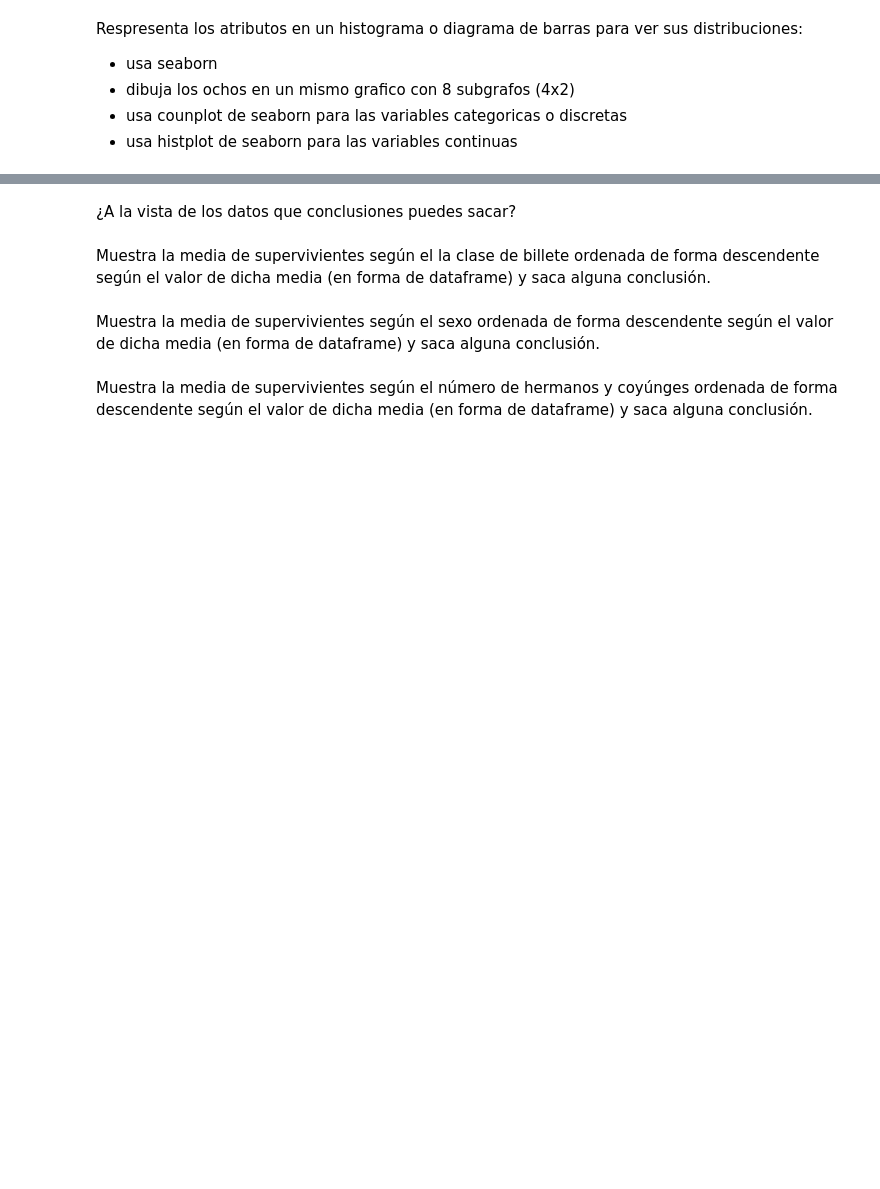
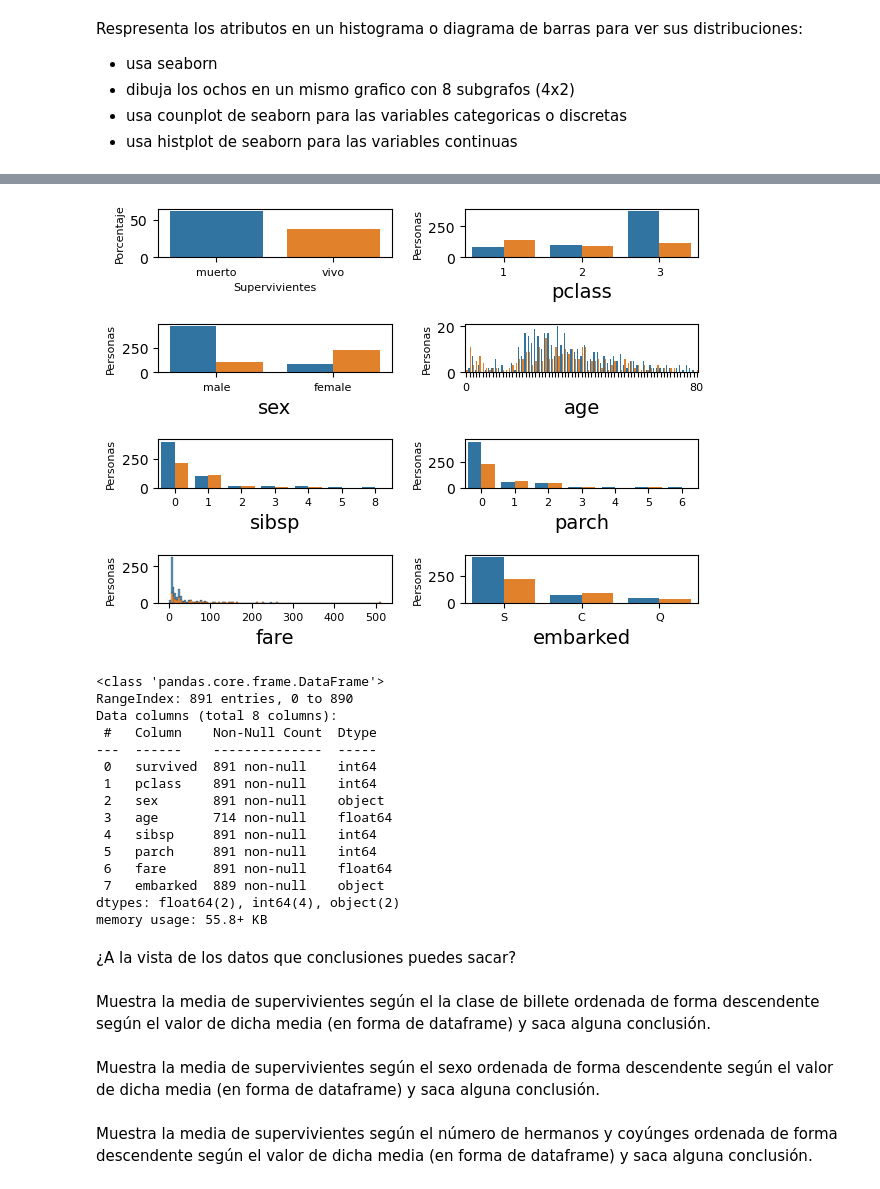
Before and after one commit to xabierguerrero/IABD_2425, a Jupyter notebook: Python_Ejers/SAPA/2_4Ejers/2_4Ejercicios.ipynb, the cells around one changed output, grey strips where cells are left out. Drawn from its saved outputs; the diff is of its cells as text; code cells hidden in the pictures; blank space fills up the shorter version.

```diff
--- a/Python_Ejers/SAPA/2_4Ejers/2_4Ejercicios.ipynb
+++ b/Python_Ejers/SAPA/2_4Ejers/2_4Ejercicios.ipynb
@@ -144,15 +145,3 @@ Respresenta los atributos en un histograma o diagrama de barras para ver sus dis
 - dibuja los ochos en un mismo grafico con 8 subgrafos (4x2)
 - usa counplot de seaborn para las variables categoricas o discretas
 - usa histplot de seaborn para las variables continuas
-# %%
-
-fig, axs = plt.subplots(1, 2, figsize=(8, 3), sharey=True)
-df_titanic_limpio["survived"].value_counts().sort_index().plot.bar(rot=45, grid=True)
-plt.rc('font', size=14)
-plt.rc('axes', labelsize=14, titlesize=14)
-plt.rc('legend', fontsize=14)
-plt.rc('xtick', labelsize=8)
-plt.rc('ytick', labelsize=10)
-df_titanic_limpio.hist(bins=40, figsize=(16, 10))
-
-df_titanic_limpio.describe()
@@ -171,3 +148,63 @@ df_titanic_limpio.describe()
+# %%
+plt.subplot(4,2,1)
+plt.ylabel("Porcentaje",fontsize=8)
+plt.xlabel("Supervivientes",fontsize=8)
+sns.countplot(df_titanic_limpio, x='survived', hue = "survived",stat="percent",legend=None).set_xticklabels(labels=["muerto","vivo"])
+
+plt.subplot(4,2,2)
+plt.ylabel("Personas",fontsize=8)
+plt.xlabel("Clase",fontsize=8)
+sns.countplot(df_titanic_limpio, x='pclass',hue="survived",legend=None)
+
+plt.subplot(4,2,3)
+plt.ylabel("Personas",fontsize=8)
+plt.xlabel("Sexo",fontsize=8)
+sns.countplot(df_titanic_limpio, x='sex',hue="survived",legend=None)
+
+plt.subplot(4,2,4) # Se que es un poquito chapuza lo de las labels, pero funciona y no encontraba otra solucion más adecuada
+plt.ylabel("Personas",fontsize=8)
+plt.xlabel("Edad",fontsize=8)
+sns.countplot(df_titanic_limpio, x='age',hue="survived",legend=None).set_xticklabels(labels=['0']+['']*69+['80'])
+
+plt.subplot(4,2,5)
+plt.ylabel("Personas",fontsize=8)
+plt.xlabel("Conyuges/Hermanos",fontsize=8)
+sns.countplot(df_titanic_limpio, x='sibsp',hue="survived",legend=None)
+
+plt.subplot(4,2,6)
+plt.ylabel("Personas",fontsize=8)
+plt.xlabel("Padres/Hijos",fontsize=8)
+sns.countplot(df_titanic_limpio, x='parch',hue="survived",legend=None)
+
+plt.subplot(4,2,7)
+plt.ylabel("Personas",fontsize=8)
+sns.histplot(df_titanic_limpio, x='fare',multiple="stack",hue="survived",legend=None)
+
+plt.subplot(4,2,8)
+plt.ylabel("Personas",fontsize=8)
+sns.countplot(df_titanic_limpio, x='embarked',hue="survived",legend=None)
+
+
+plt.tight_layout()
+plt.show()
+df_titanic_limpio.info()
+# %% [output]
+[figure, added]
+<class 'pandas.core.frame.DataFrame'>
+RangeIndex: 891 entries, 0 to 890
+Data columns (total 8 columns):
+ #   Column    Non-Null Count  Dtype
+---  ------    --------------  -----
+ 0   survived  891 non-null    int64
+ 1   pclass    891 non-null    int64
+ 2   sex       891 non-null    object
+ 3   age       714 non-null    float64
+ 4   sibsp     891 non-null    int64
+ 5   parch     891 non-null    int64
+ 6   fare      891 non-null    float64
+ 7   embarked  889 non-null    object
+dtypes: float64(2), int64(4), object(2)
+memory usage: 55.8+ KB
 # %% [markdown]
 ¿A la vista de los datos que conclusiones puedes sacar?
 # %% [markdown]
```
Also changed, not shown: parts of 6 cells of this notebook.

*Task prompt:*
Filter the listing for the word "survived" and copy every line that holds it.

*Written solution:*
-df_titanic_limpio["survived"].value_counts().sort_index().plot.bar(rot=45, grid=True)
+sns.countplot(df_titanic_limpio, x='survived', hue = "survived",stat="percent",legend=None).set_xticklabels(labels=["muerto","vivo"])
+sns.countplot(df_titanic_limpio, x='pclass',hue="survived",legend=None)
+sns.countplot(df_titanic_limpio, x='sex',hue="survived",legend=None)
+sns.countplot(df_titanic_limpio, x='age',hue="survived",legend=None).set_xticklabels(labels=['0']+['']*69+['80'])
+sns.countplot(df_titanic_limpio, x='sibsp',hue="survived",legend=None)
+sns.countplot(df_titanic_limpio, x='parch',hue="survived",legend=None)
+sns.histplot(df_titanic_limpio, x='fare',multiple="stack",hue="survived",legend=None)
+sns.countplot(df_titanic_limpio, x='embarked',hue="survived",legend=None)
+ 0   survived  891 non-null    int64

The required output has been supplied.